But what is not OK is the trending penchant to present relocation as the silver bullet that will deliver all Nigerians (about 200 million of us) from the myriad of problems we currently face in this country.
Wherever you turn, everyone and their pussycat have turned migration advisors, telling the rest of us why we should abandon Nigeria and look elsewhere for our salvation.
Every headline announcing one more challenge is quickly followed by another long lecture filled with reasons anyone who could afford it should abandon the country without delay.
While we understand that these gestures might surely be coming from a good place, from fellow Nigerians, most of them already living in the Diaspora, out of genuine concern for the well-being of those of us still left in this country, one is still forced to ask if it’s really this simplistic.

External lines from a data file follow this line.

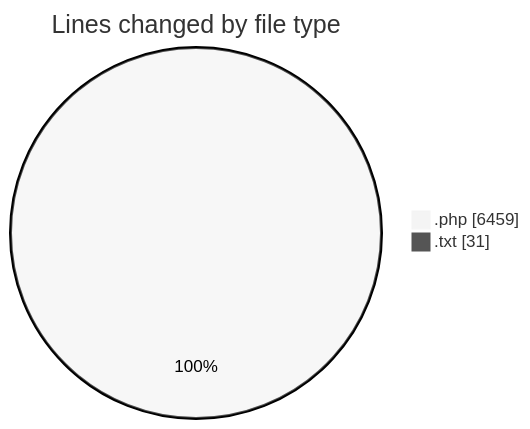
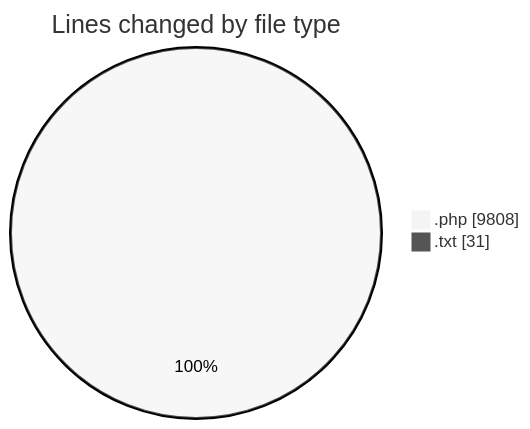
One commit to debugP/code-tracking changed the first of 2 diagrams in 2025-10-17/untitled__workspace_/README.md. Above: the diagram before and after it, drawn with Mermaid (neutral theme). The commit also changed other lines of this file and 1 other file, not shown here.

````diff
--- a/2025-10-17/untitled__workspace_/README.md
+++ b/2025-10-17/untitled__workspace_/README.md
@@ -24,6 +24,6 @@
 ```mermaid
 pie showData
 title Lines changed by file type
-".php" : 6459
+".php" : 9808
 ".txt" : 31
 ```
````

Nigeria is hard and hot enough. However, it isn’t irredeemable and the only one capable of effecting the desired change is the man in the mirror
So, when everyone who is able to do so leaves this country does that then mean the challenges would then disappear? Or what would happen to the those left behind; family members, neigbours, colleagues and friends who couldn’t afford the move?
Perhaps they don’t matter because they are not us, our children and our spouses.
Then, tomorrow when we hear that our young people are trapped in countries like Oman, Yemen and their likes, where they have gone as domestic hands, we question their sanity and what they could have gone to do in such countries.
When we hear that they are involved in ‘deadly sea crossings’ and get drowned in the Mediterranean on their way to Europe we shudder at the desperation of it all.
But that’s part of what you get when we continue to stimulate apprehension with our constant ‘Get out of Nigeria now’ sermon.
This needless additional anxiety, especially among those who are well aware that if they sold them, their ancestors, their descendants and every piece of property they have ever owned on this earth, they wouldn’t afford such a venture can never end well.
Nigeria is hard and hot enough. However, it isn’t irredeemable and the only one capable of effecting the desired change is the man in the mirror.
But are we even ready to have this conversation?